The Slight Risk over far northeastern sections of the state was prompted by stronger shear levels up that way and – in fact – almost provides the exact outline of a Severe Thunderstorm Watch that was issued a few hours later.
A very oppressive airmass with temperatures in the 90s and dew points in the mid- and upper 70s was draped across the Old Dominion as a cold front approached out of the Ohio Valley. A lee trough east of the Blue Ridge was forecast to set up after the lunch hour so I dutifully headed out of town for Bedford just after 1 pm. (I should also mention that the KFCX Blacksburg radar was still down so I was forced to bounce between the Charleston WV, Raleigh NC, and Wakefield VA sites for radar data.)
My plan upon arriving there around 2 pm was to sit tight at a park and await convection that was supposed to fire within an hour or two. However after a quick bathroom break I noticed this updraft along with others boiling upward further east:
The lee trough was evidently still east of me so I maneuvered further east and south via back roads into rural Bedford county. I watched from almost underneath the trough as several showers developed but nothing really took off. I wound up ambling over to Altavista via VA Route 43 and camped out east of US Route 29 in northern Pittsylvania county. Here I could see updraft bases lined up along the lee trough stretching southwest to northeast along my line of sight.
Even after 4 pm none of the visible cells were exhibiting any signs of development beyond the light shower stage.
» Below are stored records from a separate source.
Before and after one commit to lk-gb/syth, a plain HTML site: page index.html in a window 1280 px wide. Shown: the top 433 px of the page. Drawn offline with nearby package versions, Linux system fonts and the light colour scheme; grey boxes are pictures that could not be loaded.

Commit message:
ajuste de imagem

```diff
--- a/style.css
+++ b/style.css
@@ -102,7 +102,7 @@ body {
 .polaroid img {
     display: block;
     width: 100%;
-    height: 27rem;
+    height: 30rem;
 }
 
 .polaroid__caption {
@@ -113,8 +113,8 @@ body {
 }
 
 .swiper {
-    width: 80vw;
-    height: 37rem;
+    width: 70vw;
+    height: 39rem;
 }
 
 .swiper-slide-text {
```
However there were both visible and radar hints that a cell at the southern end of a broken line segment – Tail End Charlie – was growing. Thus I rolled southward along rural routes to a point just east of Gretna where I had this combined visible/radar view:
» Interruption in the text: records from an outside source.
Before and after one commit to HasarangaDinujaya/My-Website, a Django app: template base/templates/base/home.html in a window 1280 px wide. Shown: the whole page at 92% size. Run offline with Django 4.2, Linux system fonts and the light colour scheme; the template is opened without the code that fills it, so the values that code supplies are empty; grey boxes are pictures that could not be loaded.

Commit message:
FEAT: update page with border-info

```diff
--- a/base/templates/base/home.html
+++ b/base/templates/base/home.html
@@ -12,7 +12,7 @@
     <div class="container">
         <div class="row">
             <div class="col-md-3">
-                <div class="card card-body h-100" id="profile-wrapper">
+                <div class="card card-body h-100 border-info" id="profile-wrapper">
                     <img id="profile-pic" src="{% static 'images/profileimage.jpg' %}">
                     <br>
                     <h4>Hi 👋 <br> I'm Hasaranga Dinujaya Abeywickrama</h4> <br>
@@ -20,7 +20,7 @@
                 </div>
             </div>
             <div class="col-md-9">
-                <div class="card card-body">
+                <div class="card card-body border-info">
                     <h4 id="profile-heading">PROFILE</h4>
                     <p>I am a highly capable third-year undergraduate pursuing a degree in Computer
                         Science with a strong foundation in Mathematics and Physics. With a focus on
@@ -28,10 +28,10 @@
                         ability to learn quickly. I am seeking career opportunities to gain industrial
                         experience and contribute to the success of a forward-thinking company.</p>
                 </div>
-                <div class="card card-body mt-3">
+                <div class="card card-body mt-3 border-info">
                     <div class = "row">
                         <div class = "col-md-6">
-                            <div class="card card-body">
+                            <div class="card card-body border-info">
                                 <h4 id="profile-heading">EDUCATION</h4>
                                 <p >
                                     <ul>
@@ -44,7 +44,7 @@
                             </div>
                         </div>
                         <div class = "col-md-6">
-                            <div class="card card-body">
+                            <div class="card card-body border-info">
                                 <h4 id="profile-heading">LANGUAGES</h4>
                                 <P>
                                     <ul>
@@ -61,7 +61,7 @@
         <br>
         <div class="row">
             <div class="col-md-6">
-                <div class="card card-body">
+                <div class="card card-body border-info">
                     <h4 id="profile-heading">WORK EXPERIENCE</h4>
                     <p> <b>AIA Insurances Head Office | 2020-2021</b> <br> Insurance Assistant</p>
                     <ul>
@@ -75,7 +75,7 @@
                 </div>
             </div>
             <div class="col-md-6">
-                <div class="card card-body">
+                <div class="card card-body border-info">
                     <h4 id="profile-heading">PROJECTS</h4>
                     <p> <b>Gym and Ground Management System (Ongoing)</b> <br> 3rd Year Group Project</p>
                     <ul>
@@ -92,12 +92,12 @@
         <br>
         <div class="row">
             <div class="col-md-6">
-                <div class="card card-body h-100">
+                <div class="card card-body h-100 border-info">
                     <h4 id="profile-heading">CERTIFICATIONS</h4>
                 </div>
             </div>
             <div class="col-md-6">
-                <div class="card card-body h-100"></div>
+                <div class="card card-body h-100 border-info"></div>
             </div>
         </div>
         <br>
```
After switching on the livestream and watching for a bit I noticed some activity under the rain-free base just north of the southern rain shaft:
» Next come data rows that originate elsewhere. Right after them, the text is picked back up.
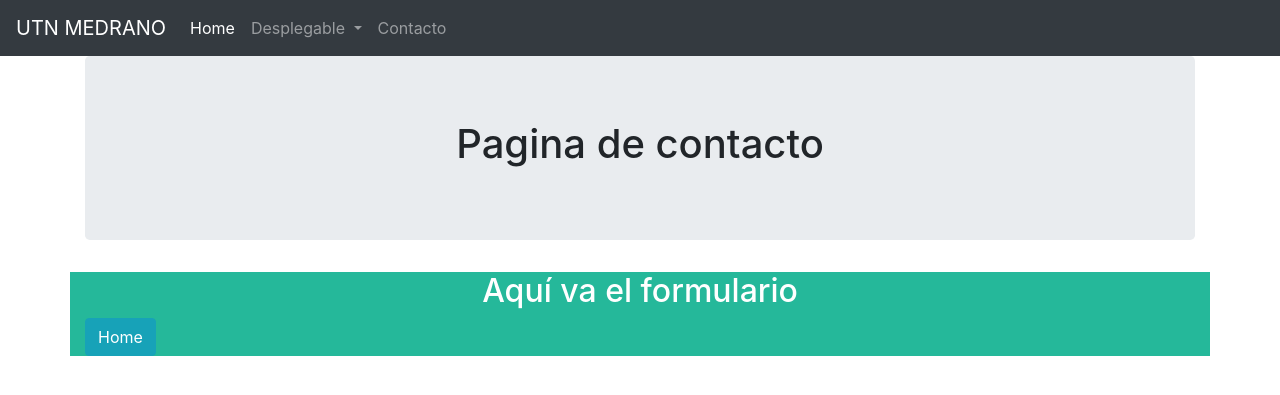
After one commit to DevManuelBarros/practica, a Django app: page /vistaprevia/contacto/ in a window 1280 px wide. The commit adds this page. Shown: the top 395 px of the page. Run offline with Django 3.2, Linux system fonts and the light colour scheme; some libraries are stand-ins or nearby versions.

Commit message:
terminado

```diff
--- /dev/null
+++ b/templates/vistaprevia/contacto.html
@@ -0,0 +1,18 @@
+{% extends "vistaprevia/plantilla.html" %}
+
+{% block content %}
+    <div class="container">
+        <div class="jumbotron">
+            <h1>Pagina de contacto</h1>
+        </div>
+    </div>
+
+    <main class="container">
+        <div class="row">
+            <section class="col-12" style="background-color: #25b89a; color: #fff;">
+                <h2>Aquí va el formulario</h2>
+                <a href="{% url 'index' %}" class="btn btn-info btn-md">Home</a>
+            </section>
+        </div>
+    </main>
+{% endblock content %}
--- a/templates/vistaprevia/plantilla.html
+++ b/templates/vistaprevia/plantilla.html
@@ -1,7 +1,7 @@
 {% extends "vistaprevia/base.html" %}
 {% block contenedor %}
 <nav class="navbar navbar-expand-lg navbar-dark bg-dark">
-  <a class="navbar-brand" href="#">UTN MEDRANO</a>
+  <a class="navbar-brand" href="{% url 'index' %}">UTN MEDRANO</a>
   <button class="navbar-toggler" type="button" data-toggle="collapse" data-target="#navbarSupportedContent" aria-controls="navbarSupportedContent" aria-expanded="false" aria-label="Toggle navigation">
     <span class="navbar-toggler-icon"></span>
   </button>
@@ -9,7 +9,7 @@
   <div class="collapse navbar-collapse" id="navbarSupportedContent">
     <ul class="navbar-nav mr-auto">
       <li class="nav-item active">
-        <a class="nav-link" href="#">Home <span class="sr-only">(current)</span></a>
+        <a class="nav-link" href="{% url 'index' %}">Home <span class="sr-only">(current)</span></a>
       </li>
       <li class="nav-item dropdown">
         <a class="nav-link dropdown-toggle" href="#" id="navbarDropdown" role="button" data-toggle="dropdown" aria-haspopup="true" aria-expanded="false">
@@ -21,6 +21,9 @@
           <a class="dropdown-item" href="#">Section 3</a>
         </div>
       </li>
+       <li class="nav-item">
+        <a class="nav-link" href="{% url 'contacto' %}">Contacto</a>
+      </li>
     </ul>
   </div>
 </nav>
--- a/vistaprevia/urls.py
+++ b/vistaprevia/urls.py
@@ -1,8 +1,9 @@
 from django.urls import path
-from .views import index
+from .views import index, contacto
 from django.conf import settings
 from django.conf.urls.static import static
 
 urlpatterns = [
-        path('', index, name='index')
+        path('', index, name='index'),
+        path('contacto/', contacto, name='contacto')
 ]
--- a/vistaprevia/views.py
+++ b/vistaprevia/views.py
@@ -4,6 +4,9 @@ from django.template import RequestContext
 
 #def index(request):
 #   return HttpResponse("Hola Mundo!")
+
+def contacto(request):
+    return render(request, 'vistaprevia/contacto.html')
 
 def index(request):
     contenido = {'nombre_sitio' : 'LibrosOnline' }
```
Also changed, not shown: 1 other file.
The hints of gathering scud looked like a moisture feed from the rain shaft to the north and very much resembled a small but growing wall cloud especially when I zoomed in on it:
Within a very few minutes the feature had grown to this size but also appeared to be connected to a developing shelf cloud to its south: The available radar views were of no help since none of them could image the storm at this low elevation given their distances. Thus I am left to speculate that this could have been another hybrid shelf/wall cloud feature in its early stages.
When the rain approached I retreated a couple miles east for this view:
The cell had intensified quite a bit at this point and was spitting out CGs at regular intervals. As it continued left-to-right in front of me the lowering on the northern edge dissipated and the feature morphed into an obvious shelf cloud. I continued another mile or so east to keep an eye on it but after a few more minutes this cell began dissipating both visually and on radar.
Knowing that more storms were approaching the Rte 29 corridor south of me I pushed west into Gretna for a brief food and comfort stop before dropping south. A couple miles north of Chatham I paused to observe and snap a few photos before reversing directions to zoom north on Rte 29 and then turn east on a county route to get ahead of a line segment. Near the hamlet of Sheva I stopped in a church parking lot to watch and snap more photos:
As the rain from this complex approached I resolved to conduct a “static core punch” and let this activity pass me by. Just before the rain hit I had this lateral view of the approaching rain curtain:
After the bulk of the heavy rain – no hail – passed I pulled up stakes and left for home. Along the way I had to pause just north of Rocky Mount on US Route 220 to snap a few photos of the sunset:
All-in-all it was very enjoyable chase!